Germany, alongside France, is at the forefront of these initiatives, seeking to transform the EU into a credible defense actor. Should Berlin return to the negotiating table – or, even more cumbersome, domestic campaigning – it will lack the necessary bandwidth over the short-term to move these efforts forward. Over the long-term, depending on the result, it could suck up Germany’s political capital to pursue, and implement, its current plans for the future of European defense policy. With Germany muted from the debate and Europe waiting, the onus will fall upon France and leave Paris as the undisputed trailblazer of European defense policy within the EU itself. For PESCO, in particular, this dynamic could reorient its focus from Berlin’s preference for “inclusivity” to France’s original proposal for “ambition.” Such a transformation could have a significant impact on member states’ approach to PESCO, let alone their willingness to participate.
The next few weeks and months will be an important time for Germany not just domestically, but internationally as well. Berlin’s leadership in the EU is critical, and its role in shaping European defense policy should not be overlooked. Perennial topics such as the economy, industry, and security, as well as the newly-identified red lines of health, migration, and pensions would resurface during potential negotiations, not to mention Schulz’s recent call for a United States of Europe by 2025. However, a reprisal of the grand coalition, or a form of minority government, would also influence the future of European defense policy.

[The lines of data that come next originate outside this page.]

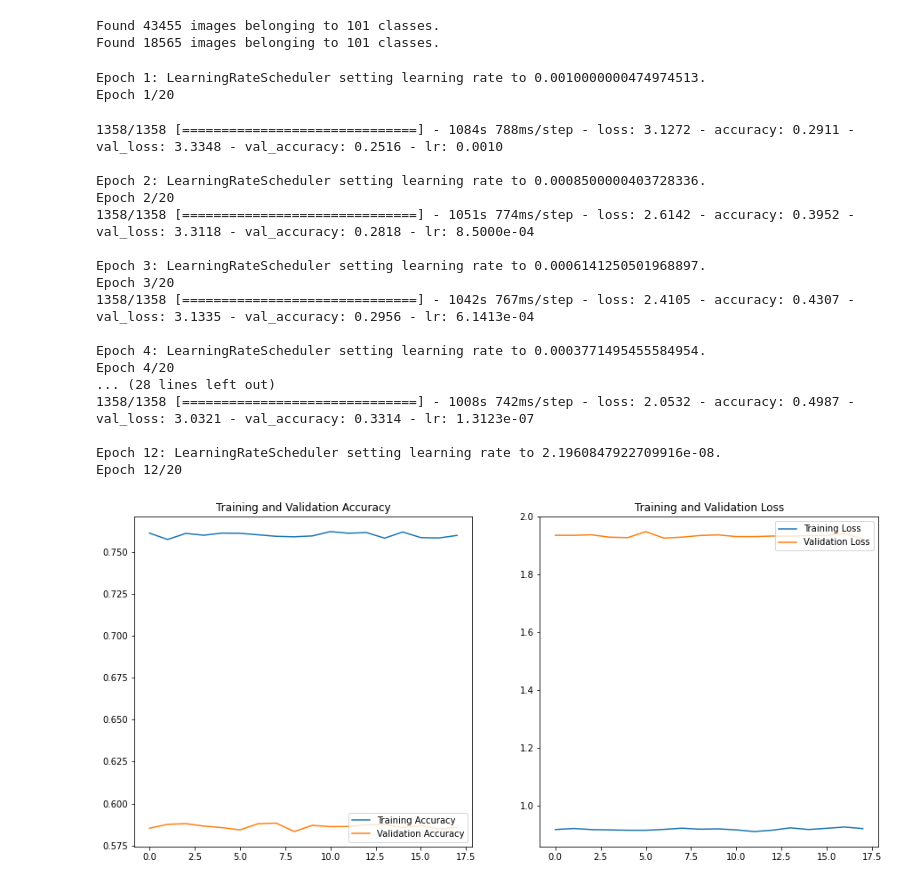
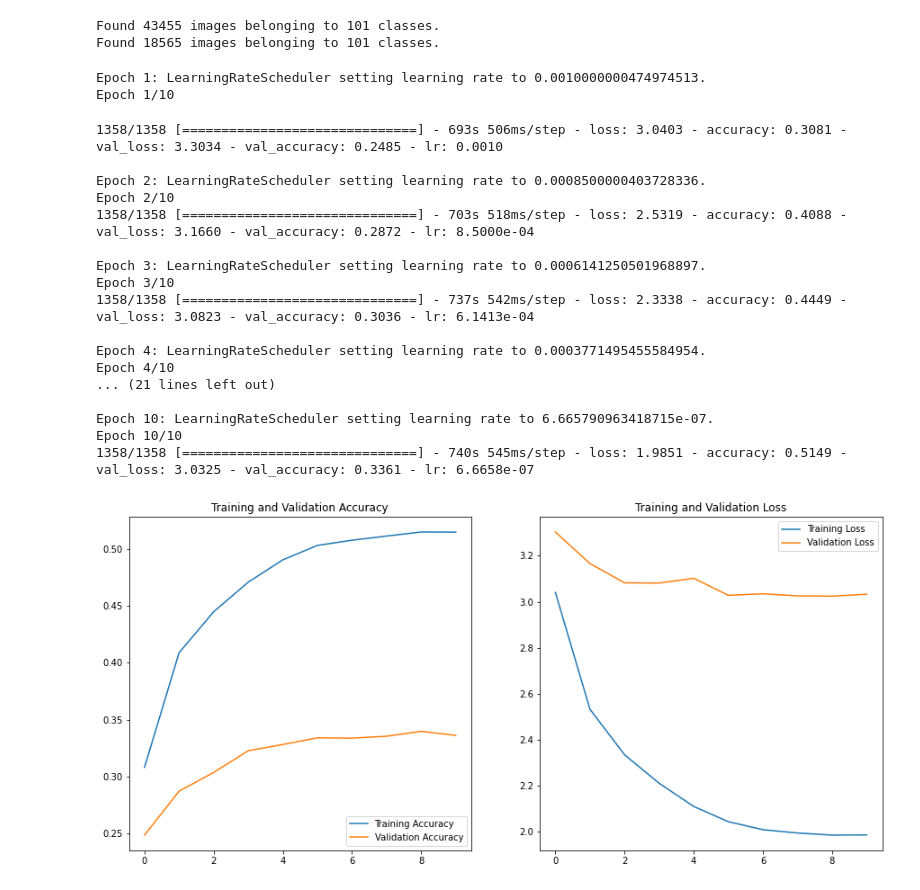
Before and after one commit to FarhanHazari/ML_image_search_engine, a Jupyter notebook: M04_resnet50_TL.ipynb, the cells around one changed output. Cells and saved outputs as stored; diff of their text form; code cells hidden in the pictures.

```diff
--- a/M04_resnet50_TL.ipynb
+++ b/M04_resnet50_TL.ipynb
@@ -31,7 +31,7 @@ Mounted at /content/drive
 %%capture
 !unzip /content/drive/MyDrive/ML/training_all.zip
 # %%
-train_path = '/content/training'
+train_path = 'dataset_rahin/training'
 # valid_path = 'dataset_rahin/validation/gallery'
 # %%
 # useful for getting number of classes
@@ -150,11 +150,11 @@ def lr_scheduler(epoch, lr):
 r = model.fit(
     training_set,
     validation_data=test_set,
-    epochs=20,
+    epochs=10,
     steps_per_epoch=len(training_set),
     validation_steps=len(test_set),
     callbacks=[
-        tf.keras.callbacks.EarlyStopping(monitor='val_accuracy', patience=7),
+        tf.keras.callbacks.EarlyStopping(monitor='val_accuracy', patience=3),
         tf.keras.callbacks.ModelCheckpoint(
             'models/model_RESNET50_TL_{val_accuracy:.3f}.h5',
             save_best_only=True, save_weights_only=False,
@@ -165,45 +165,45 @@ r = model.fit(
 )
 # %% [output]
 Epoch 1: LearningRateScheduler setting learning rate to 0.0010000000474974513.
-Epoch 1/20
+Epoch 1/10
-1358/1358 [==============================] - 1084s 788ms/step - loss: 3.1272 - accuracy: 0.2911 - val_loss: 3.3348 - val_accuracy: 0.2516 - lr: 0.0010
+1358/1358 [==============================] - 693s 506ms/step - loss: 3.0403 - accuracy: 0.3081 - val_loss: 3.3034 - val_accuracy: 0.2485 - lr: 0.0010
 
 Epoch 2: LearningRateScheduler setting learning rate to 0.0008500000403728336.
-Epoch 2/20
-1358/1358 [==============================] - 1051s 774ms/step - loss: 2.6142 - accuracy: 0.3952 - val_loss: 3.3118 - val_accuracy: 0.2818 - lr: 8.5000e-04
+Epoch 2/10
+1358/1358 [==============================] - 703s 518ms/step - loss: 2.5319 - accuracy: 0.4088 - val_loss: 3.1660 - val_accuracy: 0.2872 - lr: 8.5000e-04
 
 Epoch 3: LearningRateScheduler setting learning rate to 0.0006141250501968897.
-Epoch 3/20
-1358/1358 [==============================] - 1042s 767ms/step - loss: 2.4105 - accuracy: 0.4307 - val_loss: 3.1335 - val_accuracy: 0.2956 - lr: 6.1413e-04
+Epoch 3/10
+1358/1358 [==============================] - 737s 542ms/step - loss: 2.3338 - accuracy: 0.4449 - val_loss: 3.0823 - val_accuracy: 0.3036 - lr: 6.1413e-04
 
 Epoch 4: LearningRateScheduler setting learning rate to 0.0003771495455584954.
-Epoch 4/20
-... (28 lines left out)
-1358/1358 [==============================] - 1008s 742ms/step - loss: 2.0532 - accuracy: 0.4987 - val_loss: 3.0321 - val_accuracy: 0.3314 - lr: 1.3123e-07
+Epoch 4/10
+... (21 lines left out)
 
-Epoch 12: LearningRateScheduler setting learning rate to 2.1960847922709916e-08.
-Epoch 12/20
+Epoch 10: LearningRateScheduler setting learning rate to 6.665790963418715e-07.
+Epoch 10/10
+1358/1358 [==============================] - 740s 545ms/step - loss: 1.9851 - accuracy: 0.5149 - val_loss: 3.0325 - val_accuracy: 0.3361 - lr: 6.6658e-07
 # %%
 # accuracies
 accs = r.history['accuracy']
 val_accs = r.history['val_accuracy']
 loss = r.history['loss']
 val_loss = r.history['val_loss']
 
-epochs_range = range(18)
+epochs_range = range(10)
 
 plt.figure(figsize=(15, 15))
 plt.subplot(2, 2, 1)
 plt.plot(epochs_range, accs, label='Training Accuracy')
 plt.plot(epochs_range, val_accs, label='Validation Accuracy')
 plt.legend(loc='lower right')
 plt.title('Training and Validation Accuracy')
 
 plt.subplot(2, 2, 2)
 plt.plot(epochs_range, loss, label='Training Loss')
 plt.plot(epochs_range, val_loss, label='Validation Loss')
 plt.legend(loc='upper right')
 plt.title('Training and Validation Loss')
 plt.show()
 # %% [output]
-[figure, old version]
+[figure, new version]
```
Also changed, not shown: parts of 1 cell of this notebook.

NATO’s two percent target, the removal of U.S. nuclear weapons from Germany, and the momentum of European defense will be three key issues to watch.
Michelle Shevin-Coetzee is a Research Assistant at the Center for Strategic and Budgetary Assessments in Washington, D.C. She recently participated in the “NATO’s Future in an Unpredictable World” seminar sponsored by Germany’s Youth Atlantic Treaty Association (YATA). The views and opinions expressed in this article are hers alone.